For many years I have yearned to visit Kumamoto and dine on the fine equine delicacies of the area but my schedule has never allowed. Luckily I have stumbled across Bashunro, a specialist horsemeat restaurant that flies fresh horsemeat from the stables of Kumamoto on a daily basis.
For those of you wanting to know, horse meat is a little more gamy than beef but not as strong as wild-run venison. In Japan horses are specially bred for meat generally in small farms just like high-end wagyu. If you are REALLY curious, pony up for a plane ticket and giddy up to the nearest on-trend Izakaya.
Bashunro is in an upscale area of Osaka where private bars charge $500 a head just to get a seat.
Walking down the dark alleyway a two story backlit image of a stallion leaves no pretence of what lies inside.
I push aside the noren over the doorway happily humming the Mr Ed theme song… “A horse is a horse, is a maincourse of course…”
First course (of course) was a plate of Basashi. The platter included Futa-ego (belly), Toro (fatty belly), Tategami (mane), Jo bara (top belly) and harami (point end brisket). The white somewhat chewy parts of the mane were a challenging and fascinating texture. Although not as intensely marbled as the horsemeat I have tried from Nagano the flavour was delicious.

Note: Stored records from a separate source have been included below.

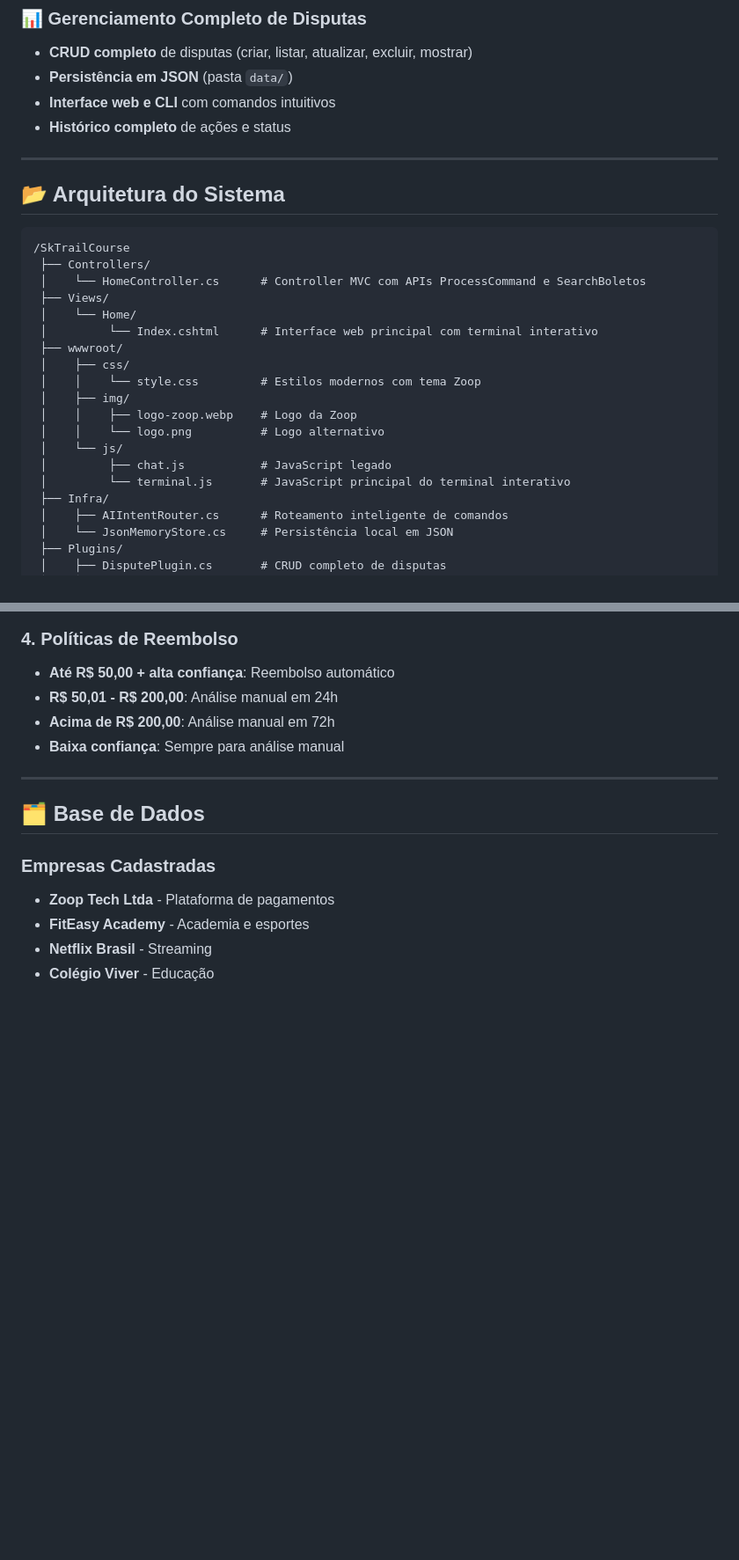
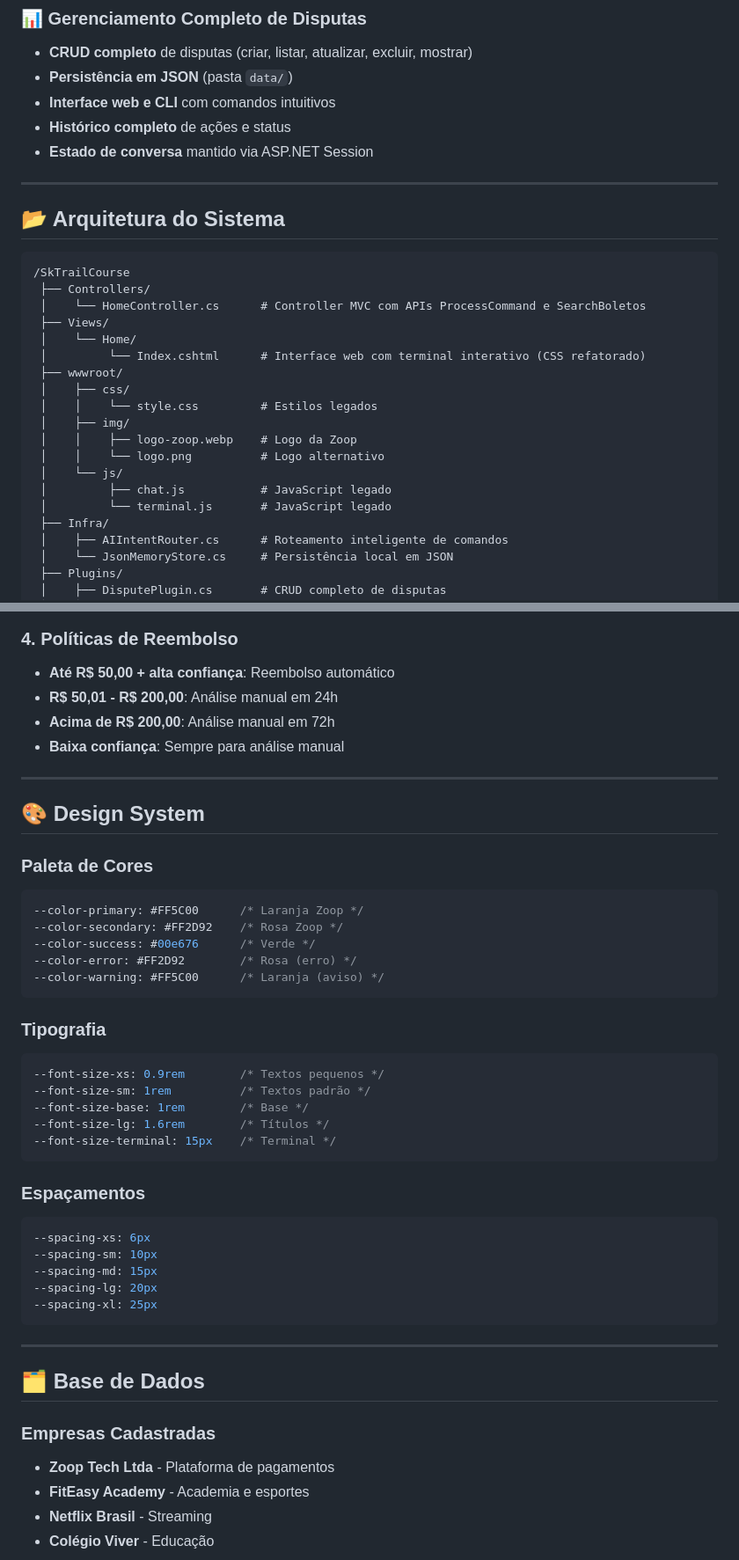
Before and after one commit to IgorSimim/SkTrailCourse, a Markdown page: README.md, 2 parts joined by grey strips. Shown: that part at 88% size. GitHub-like rendering; blank space fills up the shorter version.

Commit message:
:memo: Project readme update

````diff
--- a/README.md
+++ b/README.md
@@ -54,6 +64,7 @@ O sistema processa reclamações de clientes em linguagem natural, consulta bole
 - **Persistência em JSON** (pasta `data/`)
 - **Interface web e CLI** com comandos intuitivos
 - **Histórico completo** de ações e status
+- **Estado de conversa** mantido via ASP.NET Session
 
 ---
 
@@ -65,16 +76,16 @@ O sistema processa reclamações de clientes em linguagem natural, consulta bole
  │    └── HomeController.cs      # Controller MVC com APIs ProcessCommand e SearchBoletos
  ├── Views/
  │    └── Home/
- │         └── Index.cshtml      # Interface web principal com terminal interativo
+ │         └── Index.cshtml      # Interface web com terminal interativo (CSS refatorado)
  ├── wwwroot/
  │    ├── css/
- │    │    └── style.css         # Estilos modernos com tema Zoop
+ │    │    └── style.css         # Estilos legados
  │    ├── img/
  │    │    ├── logo-zoop.webp    # Logo da Zoop
  │    │    └── logo.png          # Logo alternativo
  │    └── js/
  │         ├── chat.js           # JavaScript legado
- │         └── terminal.js       # JavaScript principal do terminal interativo
+ │         └── terminal.js       # JavaScript legado
  ├── Infra/
  │    ├── AIIntentRouter.cs      # Roteamento inteligente de comandos
  │    └── JsonMemoryStore.cs     # Persistência local em JSON
@@ -221,6 +233,37 @@ Texto: Não reconheço a cobrança de 39,90 da Netflix
 - **R$ 50,01 - R$ 200,00**: Análise manual em 24h
 - **Acima de R$ 200,00**: Análise manual em 72h
 - **Baixa confiança**: Sempre para análise manual
+
+---
+
+## 🎨 Design System
+
+### Paleta de Cores
+```css
+--color-primary: #FF5C00      /* Laranja Zoop */
+--color-secondary: #FF2D92    /* Rosa Zoop */
+--color-success: #00e676      /* Verde */
+--color-error: #FF2D92        /* Rosa (erro) */
+--color-warning: #FF5C00      /* Laranja (aviso) */
+```
+
+### Tipografia
+```css
+--font-size-xs: 0.9rem        /* Textos pequenos */
+--font-size-sm: 1rem          /* Textos padrão */
+--font-size-base: 1rem        /* Base */
+--font-size-lg: 1.6rem        /* Títulos */
+--font-size-terminal: 15px    /* Terminal */
+```
+
+### Espaçamentos
+```css
+--spacing-xs: 6px
+--spacing-sm: 10px
+--spacing-md: 15px
+--spacing-lg: 20px
+--spacing-xl: 25px
+```
 
 ---
 
````
Also changed, not shown: other parts of README.md (+15 -3 lines).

I love the poster we were given to show which cuts of horse we were eating. This is now my screensaver.
Next up was a steak tartar of the equine variety sliced skilfully with the chef’s yanagiba. A simple dish lightly seasoned with shoyu.
On the counter a thick stone was slowly heated for our Yakiniku course. The stone was seasoned with fatty mane, thin slices of horse shoulder “kurashita” and vegetables grilled at the table. The dipping sauce was a seasoned ira-zake (sake), very different but worked well.

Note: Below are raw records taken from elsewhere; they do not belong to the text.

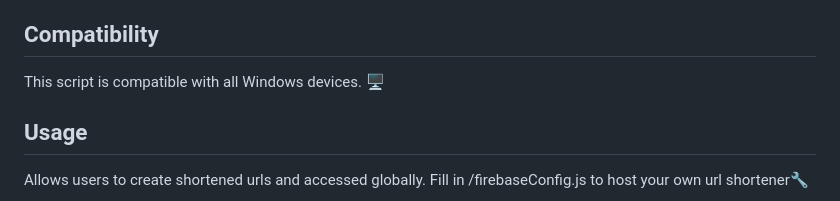
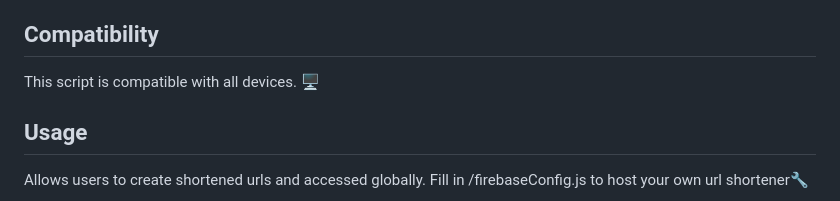
Before and after one commit to lemonscripting/urlShortener, a Markdown page: readme.md, the part around the change. GitHub-like rendering.

```diff
--- a/readme.md
+++ b/readme.md
@@ -7,7 +7,7 @@ To run this script, ensure you have the following:
 - web hosting platform🌐
 
 ## Compatibility
-This script is compatible with all Windows devices. 🖥️
+This script is compatible with all devices. 🖥️
 
 ## Usage
 Allows users to create shortened urls and accessed globally. Fill in /firebaseConfig.js to host your own url shortener🔧
```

Last course was hari hari nabe.
Hari hari nabe is a traditional spicy Kansai style nabe (hot-pot) served with Minke whale. It has been adapted in recent times to include horsemeat instead of whale but almost always includes maitake mushrooms and crunchy mizuna lettuce. We finished the nabe with a firmer style udon from Akita prefecture.

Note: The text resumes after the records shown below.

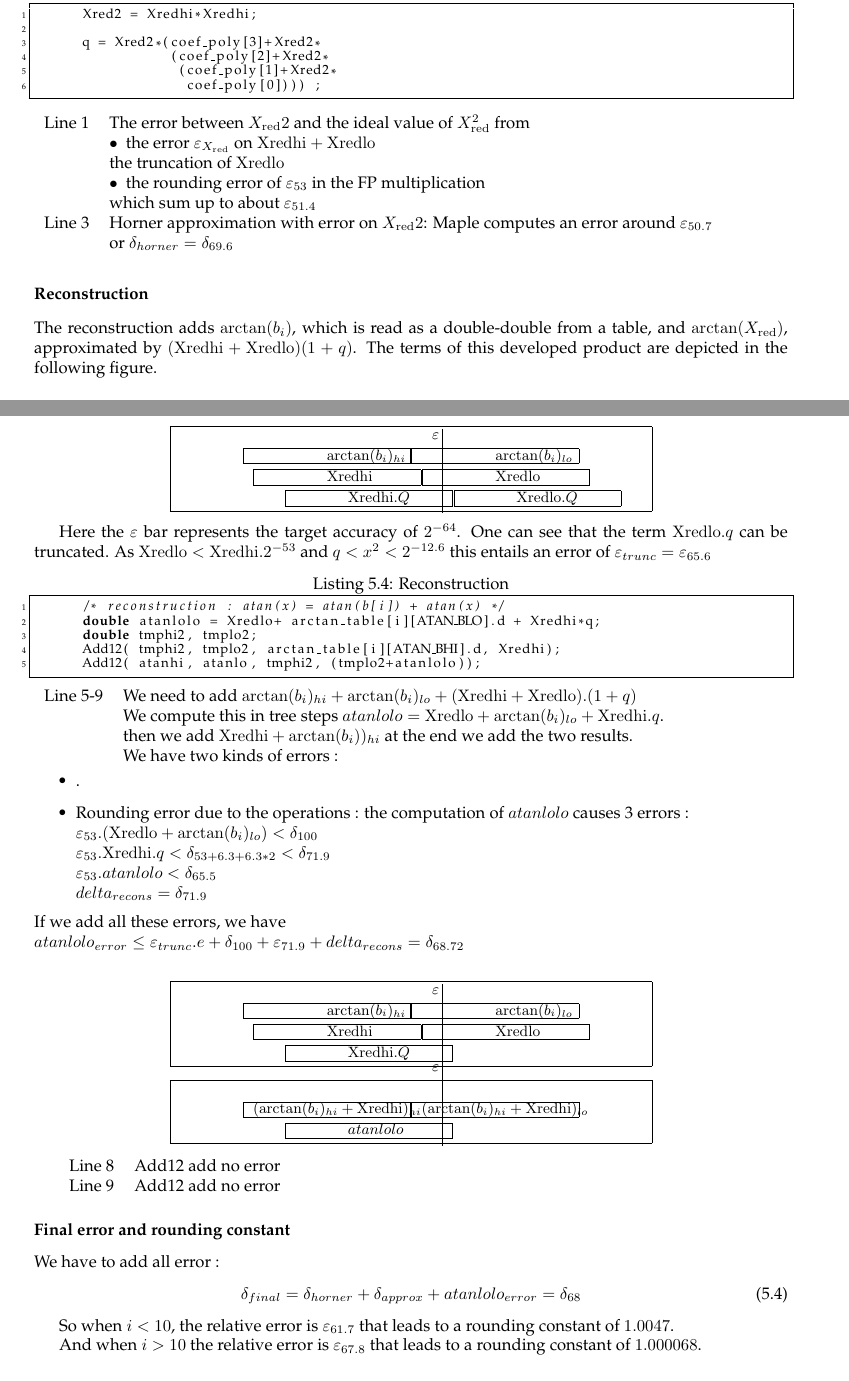
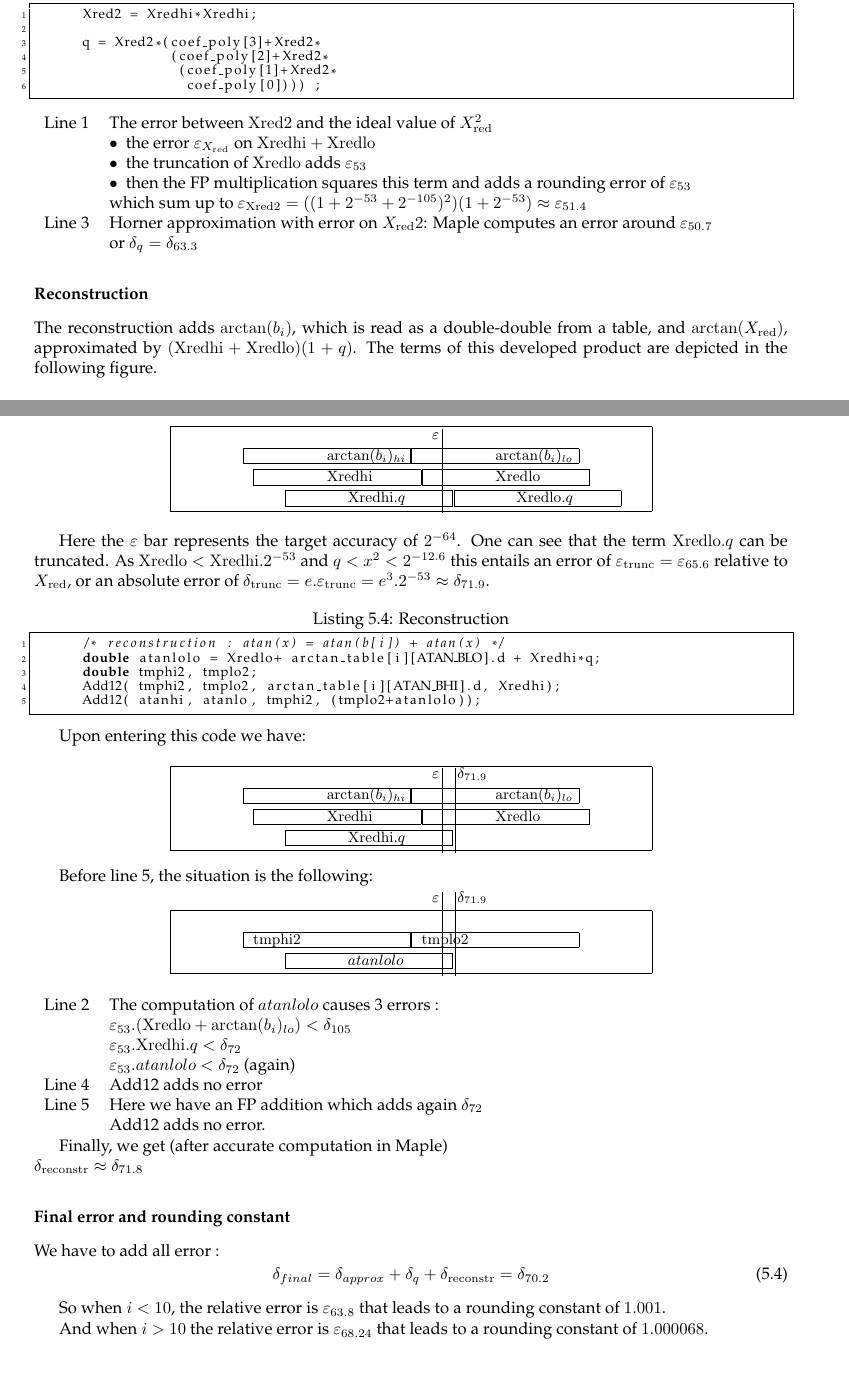
Before and after one commit to taschini/crlibm, a LaTeX thesis (docs/latex/crlibm.tex, which reads docs/latex/4_atan.tex): two parts of pages 65 and 66 of 82, joined at a grey line, cut so that both start at the same text. Compiled offline with pdfLaTeX; a LaTeX package or settings file that is missing is left out.

Commit message:
Updates to the proofs

```diff
--- a/docs/latex/4_atan.tex
+++ b/docs/latex/4_atan.tex
@@ -205,15 +205,15 @@ The error due to the polynomial approximation is $\delta_{approx} =
 
 \end{lstlisting}
 \begin{tabular}{ll}
-Line 1 & The error between $\xred2$ and the ideal value of $\xred^2$ from\\
+Line 1 & The error between $\mathrm{Xred2}$ and the ideal value of $\xred^2$\\
        & $\bullet$~ the error $\epsilon_{\xred}$  on $\xredhi+\xredlo$\\
-       & the truncation of $\xredlo$\\
-       & $\bullet$~ the rounding error of $\epsilon_{53}$
-                     in the FP multiplication\\
-       & which sum up to about $\epsilon_{51.4}$ \\
+       & $\bullet$~ the truncation of $\xredlo$ adds $\epsilon_{53}$\\
+       & $\bullet$~ then the FP multiplication squares this term and adds a rounding error of $\epsilon_{53}$\\
+       & which sum up to  $\epsilon_\mathrm{Xred2} = ((1+2^{-53}+2^{-105})^2)(1+2^{-53})
+          \approx \epsilon_{51.4}$ \\
 Line 3 & Horner approximation with error on $\xred2$:
       Maple computes an error around $\epsilon_{50.7}$\\
-      & or $\delta_{horner}=\delta_{69.6}$\\
+      & or $\delta_{q}=\delta_{63.3}$\\
 \end{tabular}
 
 \subsubsection{Reconstruction}
@@ -237,16 +237,19 @@ The terms of this developed product are depicted in the following figure.
           \put(4,-3){$\xredhi$} \put(0.55,-3.15){\framebox(7.9,0.7){}}
           \put(12,-3){$\xredlo$}  \put(8.55,-3.15){\framebox(7.9,0.7){}}
 
-          \put(5,-4){$\xredhi.Q$} \put(2.05,-4.15){\framebox(7.9,0.7){}}
-          \put(13,-4){$\xredlo.Q$}  \put(10.05,-4.15){\framebox(7.9,0.7){}}
+          \put(5,-4){$\xredhi.q$} \put(2.05,-4.15){\framebox(7.9,0.7){}}
+          \put(13,-4){$\xredlo.q$}  \put(10.05,-4.15){\framebox(7.9,0.7){}}
 
         \end{picture}
       }
   \end{center}
 
-Here the  $\epsilon$ bar represents the target accuracy of $2^{-64}$.
-One can see that the term $\xredlo.q$ can be truncated. As  $\xredlo < \xredhi.2^{-53}$ and $q<x^2<2^{-12.6}$ this entails an error of $\epsilon_{trunc} =
-      \epsilon_{65.6}$
+  Here the $\epsilon$ bar represents the target accuracy of $2^{-64}$.
+  One can see that the term $\xredlo.q$ can be truncated. As $\xredlo
+  < \xredhi.2^{-53}$ and $q<x^2<2^{-12.6}$ this entails an error of
+  $\epsilon_\mathrm{trunc} = \epsilon_{65.6}$ relative to $\xred$,
+  or an absolute error of $\delta_\mathrm{trunc} =
+    e.\epsilon_\mathrm{trunc} = e^3 .2^{-53} \approx \delta_{71.9}$.
 
 
 \begin{lstlisting}[caption={Reconstruction},firstnumber=1]
@@ -257,35 +260,15 @@ One can see that the term $\xredlo.q$ can be truncated. As  $\xredlo < \xredhi.2
       Add12( atanhi, atanlo, tmphi2, (tmplo2+atanlolo));
 
 \end{lstlisting}
-\begin{tabular}{ll}
-Line 5-9 & We need to add $\arctan(b_i)_{hi}+\arctan(b_i)_{lo} +
-      (\xredhi+\xredlo).(1+q)$\\
-      &
-      We compute this in tree steps $atanlolo= \xredlo+ \arctan(b_i)_{lo}
-      + \xredhi.q$.\\
-      & then we add $\xredhi+\arctan(b_i))_{hi}$ at the end we add the two results.\\
 
-      &We have two kinds of errors :
-\end{tabular}
-  \begin{itemize}
-    \item .     \item Rounding error due to the operations : the computation of
-      $atanlolo$ causes 3 errors :\\
-       $ \epsilon_{53}.(\xredlo+ \arctan(b_i)_{lo}) < \delta_{100}$\\
-       $\epsilon_{53}.\xredhi.q < \delta_{53+6.3+6.3*2} < \delta_{71.9}$\\
-       $ \epsilon_{53} . atanlolo < \delta_{65.5}$\\
-       $delta_{recons} =  \delta_{71.9}$
-      \end{itemize}
-      If we add all these errors, we have \\
-      $atanlolo_{error} \leq \epsilon_{trunc}.e + \delta_{100} +
-      \epsilon_{71.9} + delta_{recons} = \delta_{68.72}$\\
-
-
+Upon entering this code we have:
 \begin{center}
  \small
  \setlength{\unitlength}{3ex}
       \framebox{
         \begin{picture}(22,3.5)(-3,-4.15)
          \put(9.5,-0.5){\line(0,-1){4}}  \put(9,-1){$\epsilon$}
+         \put(10.1,-0.5){\line(0,-1){4}}  \put(10.2,-1){$\delta_{71.9}$}
 
           \put(4,-2){$\arctan(b_i)_{hi}$} \put(0.05,-2.15){\framebox(7.9,0.7){}}
           \put(12,-2){$\arctan(b_i)_{lo}$}  \put(8.05,-2.15){\framebox(7.9,0.7){}}
@@ -293,21 +276,26 @@ Line 5-9 & We need to add $\arctan(b_i)_{hi}+\arctan(b_i)_{lo} +
           \put(4,-3){$\xredhi$} \put(0.55,-3.15){\framebox(7.9,0.7){}}
           \put(12,-3){$\xredlo$}  \put(8.55,-3.15){\framebox(7.9,0.7){}}
 
-          \put(5,-4){$\xredhi.Q$} \put(2.05,-4.15){\framebox(7.9,0.7){}}
+          \put(5,-4){$\xredhi.q$} \put(2.05,-4.15){\framebox(7.9,0.7){}}
 
         \end{picture}
       }
   \end{center}
+
+
+Before line 5, the situation is the following:
+
 \begin{center}
  \small
  \setlength{\unitlength}{3ex}
       \framebox{
         \begin{picture}(22,2.5)(-3,-4.15)
          \put(9.5,-0.5){\line(0,-1){4}}  \put(9,-1){$\epsilon$}
+         \put(10.1,-0.5){\line(0,-1){4}}  \put(10.2,-1){$\delta_{71.9}$}
 
-          \put(0.5,-3){$(\arctan(b_i)_{hi} + \xredhi)_{hi}$}
+          \put(0.5,-3){$\mathrm{tmphi2}$}
           \put(0.05,-3.15){\framebox(7.9,0.7){}}
-          \put(8.5,-3){$(\arctan(b_i)_{hi} + \xredhi)_{lo}$} \put(8.05,-3.15){\framebox(7.9,0.7){}}
+          \put(8.5,-3){$\mathrm{tmplo2}$} \put(8.05,-3.15){\framebox(7.9,0.7){}}
 
           \put(5,-4){$atanlolo$} \put(2.05,-4.15){\framebox(7.9,0.7){}}
 
@@ -315,24 +303,32 @@ Line 5-9 & We need to add $\arctan(b_i)_{hi}+\arctan(b_i)_{lo} +
         \end{picture}
       }
   \end{center}
+\begin{tabular}{ll}
+Line 2 & The computation of  $atanlolo$  causes 3 errors :\\
+      & $ \epsilon_{53}.(\xredlo+ \arctan(b_i)_{lo}) < \delta_{105}$\\
+      & $\epsilon_{53}.\xredhi.q < \delta_{72}$\\
+      & $\epsilon_{53} . atanlolo < \delta_{72}$ (again) \\
+Line 4 & Add12 adds no error\\
+Line 5 & Here we have an FP addition which adds again $\delta_{72}$\\
+      & Add12 adds no error.
+\end{tabular}
 
-\begin{tabular}{ll}
-Line 8 & Add12 add no error\\
-Line 9 & Add12 add no error
-\end{tabular}
+Finally, we get (after  accurate computation in Maple) \\
+$ \delta_\mathrm{reconstr} \approx \delta_{71.8}$
+
 
 
 \subsubsection {Final error and rounding constant}
 
 We have to add all error :
 \begin{equation}
-\delta_{final} = \delta_{horner} + \delta_{approx} + atanlolo_{error} = \delta_{68}
+\delta_{final} =  \delta_{approx} + \delta_{q}  + \delta_\mathrm{reconstr} = \delta_{70.2}
 \end{equation}
 
-So when $i < 10$, the relative error is $\epsilon_{61.7}$ that leads to a
-rounding constant of $1.0047$.
+So when $i < 10$, the relative error is $\epsilon_{63.8}$ that leads to a
+rounding constant of $1.001$.
 
-And when $i > 10$ the relative error is $\epsilon_{67.8}$ that leads to a
+And when $i > 10$ the relative error is $\epsilon_{68.24}$ that leads to a
 rounding constant of $1.000068$.
 
 \subsubsection{Error when there is no reduction}
```
Also changed, not shown: docs/latex/4_atan.tex (8 more changed lines), 3 other files.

There was no tongue, heart, intestine or liver on the tasting menu but I guess you can’t always have everything you want.